After dismantling UCLA 45-19 on Saturday night, Stanford football head coach David Shaw commented that the offense sped up its tempo by using a no-huddle several times during the game–a new look for the Cardinal offense that was spearheaded by a brand-new “offensive coordinator.”
“[The no-huddle offense] is really something we worked on the entire offseason, and this was the game that we were going to start doing it,” Shaw said in his postgame press conference. “We put the formation out there and let Andrew call the play. It’s 100-percent up to him to put us in the right play…It’s not coming from the sideline, it’s coming from him on the field.”
Shaw’s comments were certainly intriguing because Stanford running the no-huddle in the first place is distinctly different from the 2010 Cardinal team, which held the football for an average of 34 minutes and 34 seconds per game–the highest time of possession of any team in the country last season.
But Shaw’s comments were especially interesting because of his deference to the Heisman candidate quarterback to run the offense.
“When we’re in the no-huddle, [Luck]’s calling the plays,” he said. “If he wants to get to anything, he can get to anything in the offense.”
After a season in which Stanford went 12-1 mostly due an offense that held on to the football the entire game, why would the Cardinal suddenly want to test out a new style?
“It’s something we’re trying to incorporate in our offense just to give us another dimension,” said redshirt junior offensive tackle Jonathan Martin. “It’s just something we can spring on an opponent like we did against UCLA.”
Martin also mentioned that the team spent a lot of time during the offseason getting adjusted to the new velocity after wearing teams down in a much slower style last season.“We worked on it a lot in the offseason, during spring ball, during camp,” he said. “So we kind of got used to the leg burn you get from it, and we even did some drills in the weight room to get used to it.”
The no-huddle offense is not a new invention by any means–the Cincinnati Bengals first brought it to life in the 1980s–but the speedy, relentless style of offense has found new life in the college game lately, most notably with the Oregon Ducks, the only team to beat the Cardinal last season.
Oregon’s “blur” offense was the subject of much debate and research last year, as the Ducks played their way to the BCS National Championship Game, but Martin said that the Cardinal is not trying to mimic its rivals to the north.
“Oregon does a great job with [its offense], and it’s all based off the option,” Martin said. “Ours is our entire playbook, which I think, I’m not really sure, is a lot larger than Oregon’s. Andrew can call any play he wants when he’s up there.”

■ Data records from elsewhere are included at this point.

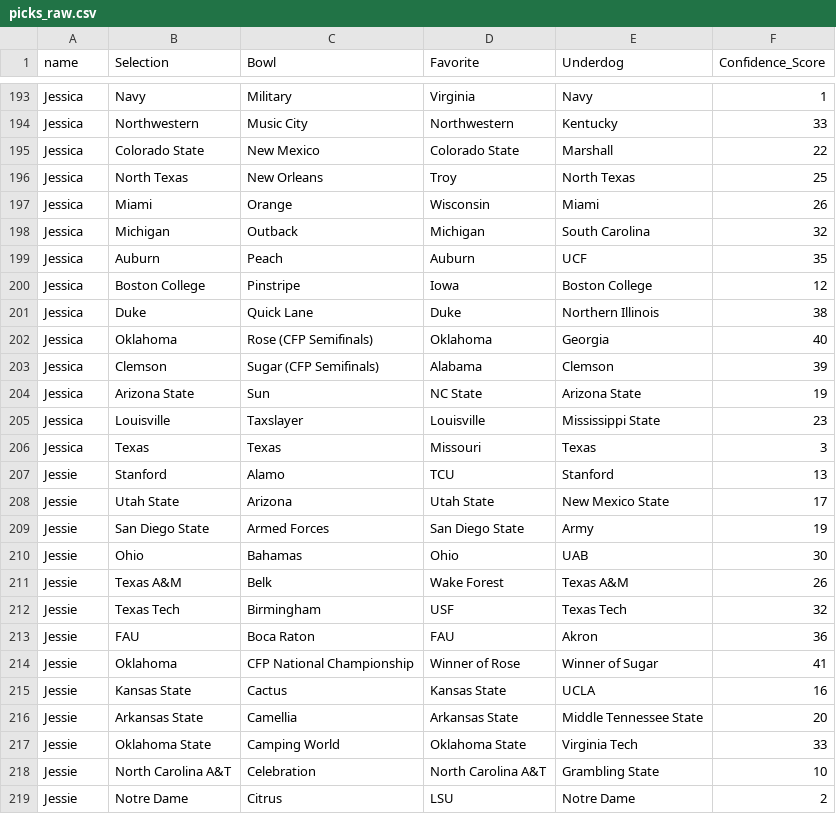
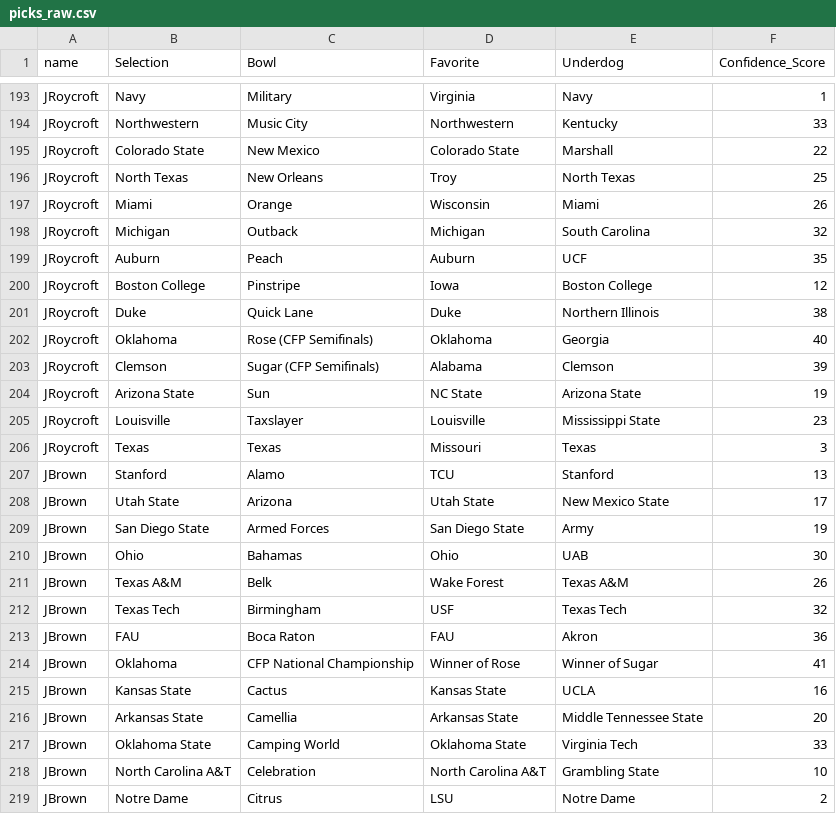
Before and after one commit to rjmorris/bowl_pickem, a CSV file: 2017/data/picks_raw.csv, drawn as a sheet; only a part is shown, gaps mark what is left out; the diff covers the shown part only; the diff names each change by its address in the sheet, - before the commit and + after, or states it on an @@ line.

Commit message:
Update participant names

```diff
--- a/2017/data/picks_raw.csv
+++ b/2017/data/picks_raw.csv
-A193:A206 (name): Jessica
+A193:A206 (name): JRoycroft
-A207:A219 (name): Jessie
+A207:A219 (name): JBrown
```
Also changed, not shown: 55 edited cells elsewhere in this file, 2017/data/picks.tsv.
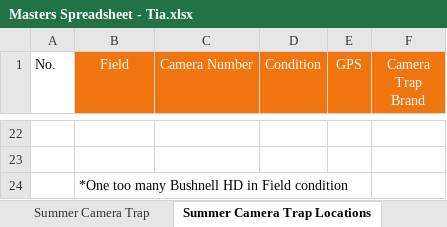
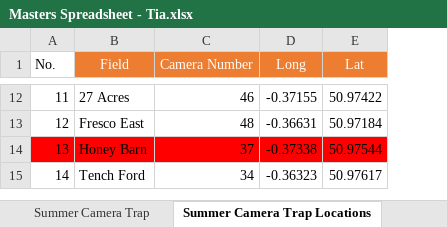
Before and after one commit to TiaWassell/PG-Dissertation, an Excel workbook: Masters Spreadsheet - Tia.xlsx, sheet Summer Camera Trap Locations, drawn as a sheet; only a part is shown, gaps mark what is left out; values as stored, in another font and other column widths than the file's, no borders; removed rows and columns are numbered as before the commit, all else as after; the diff covers the shown part only; the diff names each change by its address in the sheet, - before the commit and + after, or states it on an @@ line.

```diff
--- a/Masters Spreadsheet - Tia.xlsx (sheet Summer Camera Trap Locations)
+++ b/Masters Spreadsheet - Tia.xlsx (sheet Summer Camera Trap Locations)
-column D (Condition), empty
-column E (GPS), empty
-column F (Camera Trap Brand), empty
+column D (Long), rows 12-13: -0.37155 | -0.36631
+column E (Lat), rows 12-13: 50.97422 | 50.97184
-B1:C1 fill: #F1750F
+B1:C1 fill: #ED7D31
-row 12: (empty)
+row 12: 11 | 27 Acres | 46 | -0.37155 | 50.97422
-row 13: (empty)
+row 13: 12 | Fresco East | 48 | -0.36631 | 50.97184
-row 24:  | *One too many Bushnell HD in Field condition
+row 14: 13 | Honey Barn | 37 | -0.37338 | 50.97544
+row 15: 14 | Tench Ford | 34 | -0.36323 | 50.97617
```
Also changed, not shown: 7 added rows, 17 removed rows, 3 edited cells and row numbers in column A elsewhere in this sheet, sheet Summer Camera Trap, 2 other files.
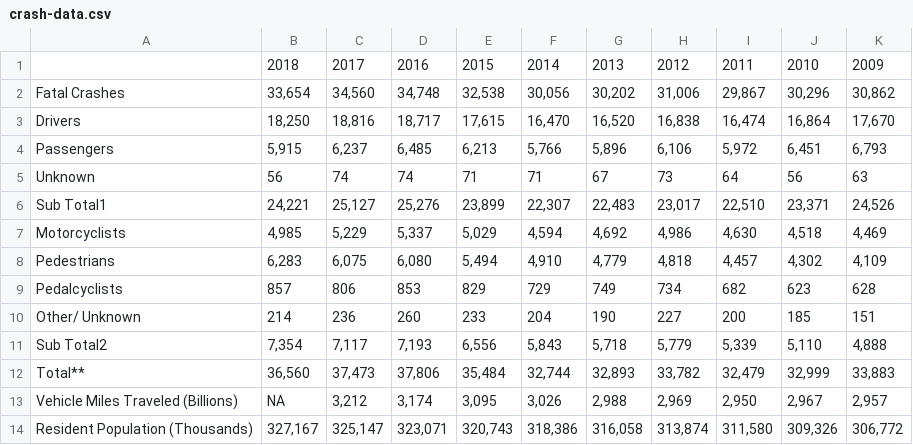
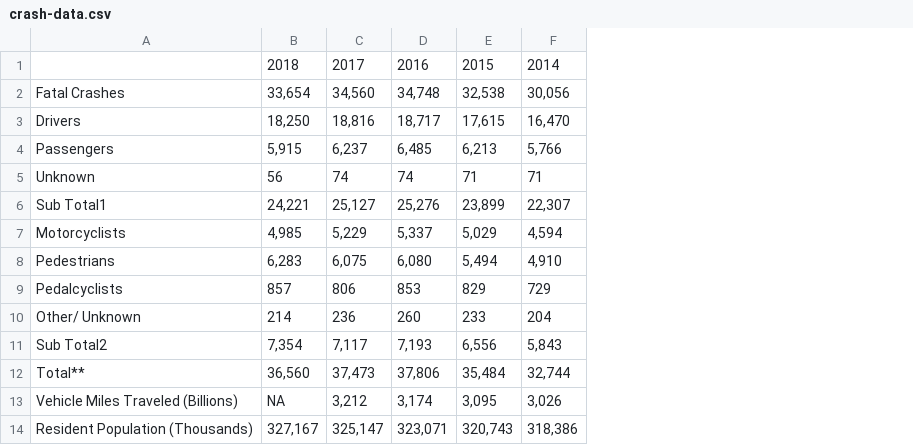
Before and after one commit to JackRossProjects/Traffic-Fatality-Analysis, a CSV file: crash-data.csv, drawn as a sheet; only a part is shown; the diff names each change by its address in the sheet, - before the commit and + after, or states it on an @@ line.

Commit message:
Add files via upload

```diff
--- a/crash-data.csv
+++ b/crash-data.csv
-column G, rows 1-14: 2013 | 30,202 | 16,520 | 5,896 | 67 | 22,483 | 4,692 | 4,779 | 749 | 190 | 5,718 | 32,893 | 2,988 | 316,058
-column H, rows 1-14: 2012 | 31,006 | 16,838 | 6,106 | 73 | 23,017 | 4,986 | 4,818 | 734 | 227 | 5,779 | 33,782 | 2,969 | 313,874
-column I, rows 1-14: 2011 | 29,867 | 16,474 | 5,972 | 64 | 22,510 | 4,630 | 4,457 | 682 | 200 | 5,339 | 32,479 | 2,950 | 311,580
-column J, rows 1-14: 2010 | 30,296 | 16,864 | 6,451 | 56 | 23,371 | 4,518 | 4,302 | 623 | 185 | 5,110 | 32,999 | 2,967 | 309,326
-column K, rows 1-14: 2009 | 30,862 | 17,670 | 6,793 | 63 | 24,526 | 4,469 | 4,109 | 628 | 151 | 4,888 | 33,883 | 2,957 | 306,772
```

That ability to call his own plays separates Luck from pretty much any college quarterback in the nation, Shaw said.
“I don’t know if there’s too many college quarterbacks that can truly call the game,” he said. “I go back to the [former Indianapolis Colts offensive coordinator] Tom Moore quote of ‘When you’ve got a great player, don’t hold him back.’”
Those who follow pro football closely know that Moore’s star pupil–former No. 1 overall pick and Super Bowl champion Peyton Manning–calls his own plays with wild gesticulations and loud audibles at the line of scrimmage and is widely regarded as one of the most difficult quarterbacks to play against in NFL history.
Luck, by virtue of being the projected No. 1 pick in next year’s NFL Draft, is familiar with this type of praise, but he mentioned that he enjoys the mental stimulation of playing in Shaw’s offense.
“It challenges us intellectually, all the guys will attest that we want to make it challenging on ourselves because we know that’s going to play to our advantage,” Luck said. “I think it’s why a lot of guys come to Stanford, to challenge yourself academically and athletically, and it’s fun to be in that offense.”
In addition to the competitive advantage, Martin said that the team doesn’t mind having a second offensive coordinator, either.
“By this point Andrew knows the offense as well as any of the coaches, we all trust that he’ll make the right decision. He has yet to make a mistake in [the no-huddle offense],” he said. “Andrew has a set number of rules on what plays he’s going to run into [defensive] looks, so it’s the same as what coach Shaw sees…he just does what the defense is telling him is the right play.”
For defenses facing an offense that has averaged 40.3 points per game during its current 12-game win streak, the idea of facing off against Shaw is already scary enough–but Shaw himself says that facing coach Luck might be even scarier.
“His [play calls] were a little bit better than mine.”Luck will get an opportunity to call more plays on Saturday when Stanford takes on Colorado at 4:30 p.m.